We get to see two sides of Peggy as well -- she finds out that the agency invited the Playtex group out to a stripper bar. "If we were to take you to see some women in their underwear, would that be too much like work?" That's what Fred -- the account guy who plays Mozart on his zipper, and tells Peggy to write some "titillating copy" while hitting her on the ass -- says to the Playtex guys. They go to the Tom-Tom -- another double! After Joan advises Peggy that if she wants to be taken seriously she has to stop dressing like a little girl, she shows up in a sexy, low-cut cocktail dress, and the client not only tells her to stay, but plunks her down on his lap. (Did Mary Wells start out this way?)
While this scene is painful to watch, it does illustrate the frustrating and confining possibilities for women in business at the time.
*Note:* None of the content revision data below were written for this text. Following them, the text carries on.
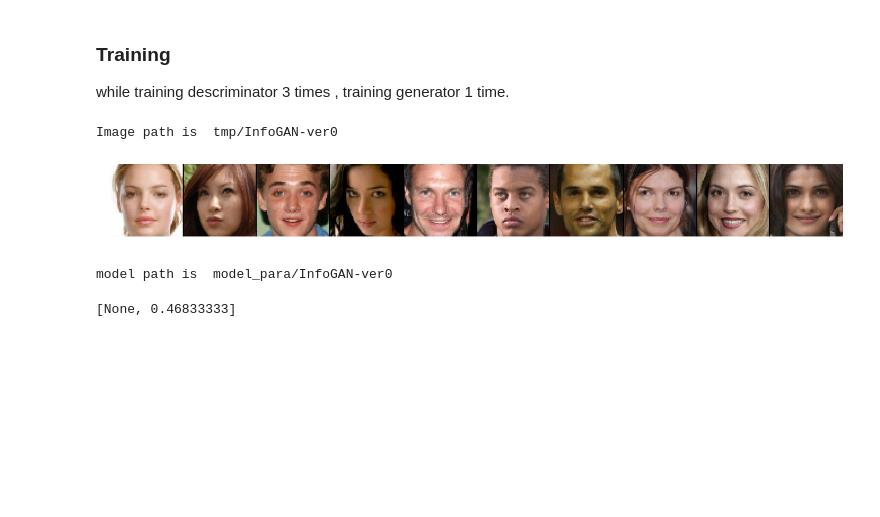
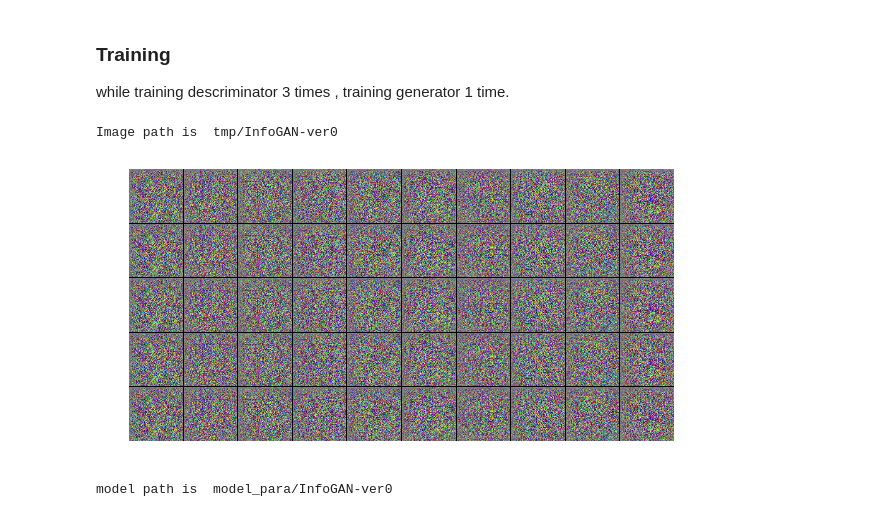
Before and after one commit to kaichunntu/DLCV2018SPRING, a Jupyter notebook: hw4/InfoGAN.ipynb, the cells around one changed output. Saved outputs shown, nothing was run; the diff lists cells and outputs as text; code cells hidden in the pictures; blank space fills up the shorter version.

```diff
--- a/hw4/InfoGAN.ipynb
+++ b/hw4/InfoGAN.ipynb
@@ -182,7 +183,7 @@ def Generate( z ):
     bias_regular = ly.l2_regularizer(0.2)
     print("Build generator")
     ## z is 512
-    x = tf.reshape(z , [-1,1,1,latent_dim])
+    x = tf.reshape(z , [-1,1,1,int(z.shape[1])])
     x = ly.conv2d( x , 2048 , [1,1] , stride=[1,1] , activation_fn=tf.nn.selu
                   , biases_regularizer=bias_regular
                   , scope="g_conv_0")
@@ -364,44 +367,36 @@ if not os.path.exists(pr_img_path):
 print("Image path is ", pr_img_path)
 
 test_z = np.random.randn(10,latent_dim)
-test_z_zero = np.zeros(shape=[10,num_class])
-i=0
-test_z_one = np.zeros(shape=[10,num_class])
-test_z_one[:,i]+=1
-i=1
-test_z_two = np.zeros(shape=[10,num_class])
-test_z_two[:,i]+=1
-i=2
-test_z_three = np.zeros(shape=[10,num_class])
-test_z_three[:,i]+=1
+test_attr = []
 
-np.save( os.path.join( pr_img_path , "z_vector.npy" ) , {"z":test_z , "attr":i} )
+for i in range(num_class):
+    tmp_a = np.zeros(shape=[10,num_class])
+    tmp_a[:,i] += 1
+    test_attr.append(tmp_a)
+    del tmp_a
+
+np.save( os.path.join( pr_img_path , "z_vector.npy" ) , test_z )
 
 def print_generate_img(s):
-    g_0 = inverse_processing(sess.run( g_img , feed_dict={z_input:test_z , clf_tag:test_z_zero} ))
-    g_1 = inverse_processing(sess.run( g_img , feed_dict={z_input:test_z , clf_tag:test_z_one} ))
-    g_2 = inverse_processing(sess.run( g_img , feed_dict={z_input:test_z , clf_tag:test_z_two} ))
-    g_3 = inverse_processing(sess.run( g_img , feed_dict={z_input:test_z , clf_tag:test_z_three} ))
-    g = np.concatenate( [g_0 , g_1 , g_2 , g_3] , axis=0 )
+    g = sess.run( g_img , feed_dict={z_input:test_z , clf_tag:test_attr[0]} )
+    for i in range(1,num_class):
+        tmp_g = sess.run( g_img , feed_dict={z_input:test_z , clf_tag:test_attr[i]} )
+        g = np.concatenate( [g , tmp_g] , axis=0 )
+    g = inverse_processing(g)
     g = concat_img(g).astype("int")
 
     plt.figure(figsize=(25,5))
     plt.imshow(g)
     plt.axis("off")
-    path = os.path.join( pr_img_path , "{0:0>6}_iter.png".format(s+1) )
+    path = os.path.join( pr_img_path , "{0:0>6}_iter.png".format(s) )
     plt.savefig(path)
     plt.show()
 # %% [output]
 Image path is  tmp/InfoGAN-ver0
-# %%
-plt.figure(figsize=(25,5))
-plt.imshow(concat_test)
-plt.axis("off")
-path = os.path.join( pr_img_path , "{0:0>6}_iter.png".format("test_save") )
-plt.savefig(path)
-plt.show()
-# %% [output]
-[figure, removed]
+# %%
+print_generate_img("test")
+# %% [output]
+[figure, added]
 # %%
 model_path = "model_para/{}".format(logdir)
 if not os.path.exists(model_path):
@@ -424,7 +416,3 @@ def sample_dum(z):
-# %%
-sess.run( [d_info_trainer , acc_clf ] , feed_dict={z_input:np.random.randn(n_batch,latent_dim) , clf_tag:batch_z_attr} )
-# %% [output]
-[None, 0.46833333]
 # %%
 n_step = 100000
 n_batch = 200
```
Also changed, not shown: parts of 7 cells of this notebook, 1 other file.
Still, Peggy's sexing herself up as her route for success seems dubious. Pete gives her a disapproving look, betraying jealousy, anger, and an obvious double standard.
A similar thing happens between Don and his wife. She serves her kids breakfast in a flaming tangerine bikini outfit -- and looks better in it than the zaftig women modeling the bathing suits at the country club during a "ribs and fashion show." But an angry and controlling Don tells her to take it off. "It's desperate," he says.
Before the bikini fashion show, the scene at the country club on Memorial Day included a salute to war heroes. "Heroes, on your feet!" the MC says. Don stands up, to applause and an adoring look from his little girl.
In the final scene, his daughter Sally comes into the bathroom to watch him shave. (Again, a mirror figures heavily in the scene.) "I'm not going to talk. I don't want you to cut yourself," she says, looking up with love. And perhaps the pang of all of his collective lies and lack of heroism gets to him. He tells her to leave, and sits down on the toilet, a small, unhappy, isolated figure, seen twice -- once as himself, once as his mirror image.